Best that can be said for The Rum Diary is that it’s less offensive than George Clooney club smugness. Thompson’s journalist’s instinct (from before the term journalism meant TV gadabout) seeks oddball characters rather than social targets. Kemp’s ragtag colleagues Sala (Michael Rispoli) and Moberg (Giovanni Ribisi) tolerate their cynicism with booze and drugs; it helps them to cope with being in the same boat as their exploitative boss Lotterman (Richard Jenkins) and the object of their juvenile disdain, rich, Waspy developer Sanderson (Aaron Eckhart). It is Sanderson who advises “Nobody wants to rock the boat, they want to climb aboard”–a clearer social observation than the Clooney club admits yet it’s just slipped into The Rum Diary as if hazily recalled.

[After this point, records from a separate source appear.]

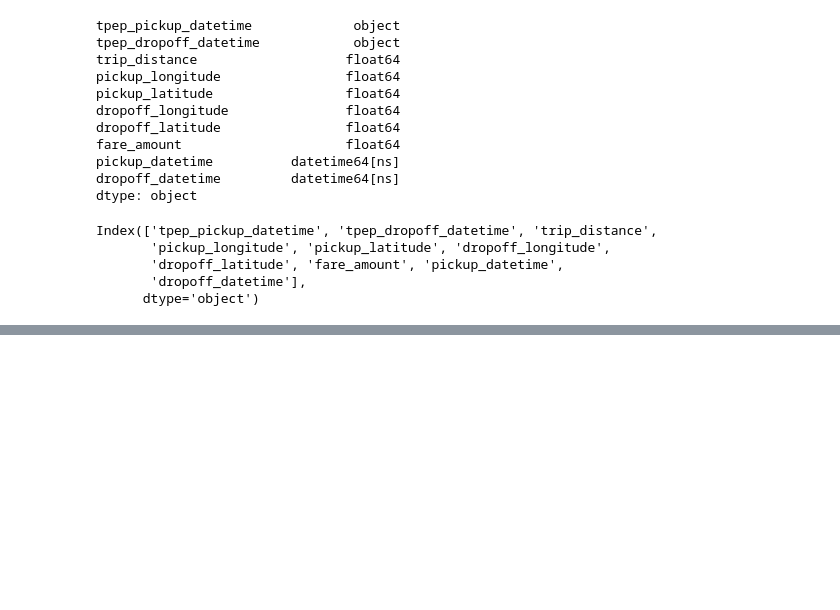
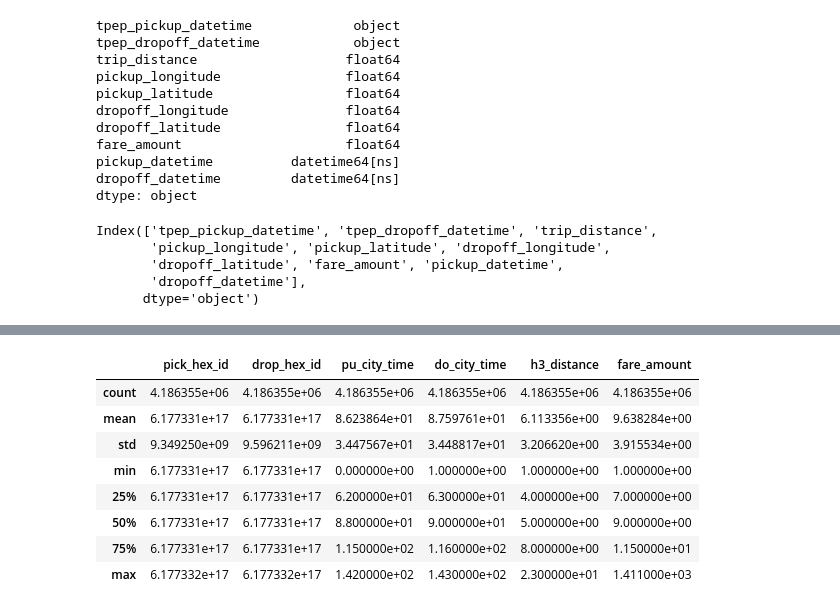
Before and after one commit to Salbinus/taxi, a Jupyter notebook: notebooks/feature_engineering.ipynb, the cells around one changed output, grey strips where cells are left out. Saved outputs shown, nothing was run; the diff lists cells and outputs as text; code cells hidden in the pictures; blank space fills up the shorter version.

```diff
--- a/notebooks/feature_engineering.ipynb
+++ b/notebooks/feature_engineering.ipynb
@@ -354,0 +337,20 @@ Index(['tpep_pickup_datetime', 'tpep_dropoff_datetime', 'trip_distance',
+# %%
+columns = [ 'pick_hex_id'
+          , 'drop_hex_id'
+          , 'pu_city_time'
+          , 'do_city_time'
+          , 'h3_distance'
+          , 'fare_amount']
+# %%
+df = pd.read_csv(os.path.abspath('../data/prep_data_2016-04.csv')
+                 , usecols=columns
+                #, nrows=500
+                )[columns]
+# %%
+fltrd_2 = df.loc[
+                (df.do_city_time > df.pu_city_time) & \
+                (df.pick_hex_id != df.drop_hex_id) & \
+                (df.fare_amount >= 1.0)
+                #(df.dropoff_latitude <= lat_max)  & \
+                ].copy()
+fltrd_2.head()
@@ -354,0 +378,12 @@ Index(['tpep_pickup_datetime', 'tpep_dropoff_datetime', 'trip_distance',
+# %%
+fltrd_2.describe()
+# %% [output]
+|  | pick_hex_id | drop_hex_id | pu_city_time | do_city_time | h3_distance | fare_amount |
+| count | 4.186355e+06 | 4.186355e+06 | 4.186355e+06 | 4.186355e+06 | 4.186355e+06 | 4.186355e+06 |
+| mean | 6.177331e+17 | 6.177331e+17 | 8.623864e+01 | 8.759761e+01 | 6.113356e+00 | 9.638284e+00 |
+| std | 9.349250e+09 | 9.596211e+09 | 3.447567e+01 | 3.448817e+01 | 3.206620e+00 | 3.915534e+00 |
+| min | 6.177331e+17 | 6.177331e+17 | 0.000000e+00 | 1.000000e+00 | 1.000000e+00 | 1.000000e+00 |
+| 25% | 6.177331e+17 | 6.177331e+17 | 6.200000e+01 | 6.300000e+01 | 4.000000e+00 | 7.000000e+00 |
+| 50% | 6.177331e+17 | 6.177331e+17 | 8.800000e+01 | 9.000000e+01 | 5.000000e+00 | 9.000000e+00 |
+| 75% | 6.177331e+17 | 6.177331e+17 | 1.150000e+02 | 1.160000e+02 | 8.000000e+00 | 1.150000e+01 |
+| max | 6.177332e+17 | 6.177332e+17 | 1.420000e+02 | 1.430000e+02 | 2.300000e+01 | 1.411000e+03 |
```
Also changed, not shown: parts of 21 cells of this notebook, 1 other file.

This complacent take on Thompson seems disconnected from the ethics at the base of his sossled journalism. Kemp’s easy temptation–especially by Sanderson’s hot babe Chennault (Amber Heard or Jennifer Connelly 2.0)–offers the same useless, vicarious escapism as other bad Johnny Depp movies, particularly the nostalgic decadence of Blow.
Director-screenwriter Bruce Robinson doesn’t provide journalistic insight but the opposite: subcult shortsightedness. Best known for the ‘80s Brit comedy Withnail and I, Robinson specializes in dissipation. But his dry Brit wit is dusty; not flamboyant like Terry Gilliam’s Fear and Loathing and almost as inert as Art Linson’s film of Thompson’s Where the Buffalo Roam. Robinson’s mix of Latino sensuality and gringo obnoxiousness doesn’t sizzle or delight unlike those pointed introductory scenes of Richard Lester’s 1979 Cuba.
Worst that can be said for The Rum Diary is that it misses the point of Thompson’s naïve idealism. This was his version of Nathanael West’s Miss Lonelyhearts–exposing journalism to expose human frailty–but Robinson’s style lacks the conviction to be either appalled or scolding. The Rum Diary is not gonzo filmmaking but its opposite: Robinson approaches Thompson’s personal criticism of Third World exploitation and middle-class self-exploitation through dully, conventional means. He stages a chase scene poorly and a slo-mo drug experience is as attenuated as the sober scenes. This leaves Depp doing vain heroics: “I put the bastards of the world on notice!” Does he mean the means the millions who flock to his Pirates films or the millionaires who finance them and thus commercialize rebellion?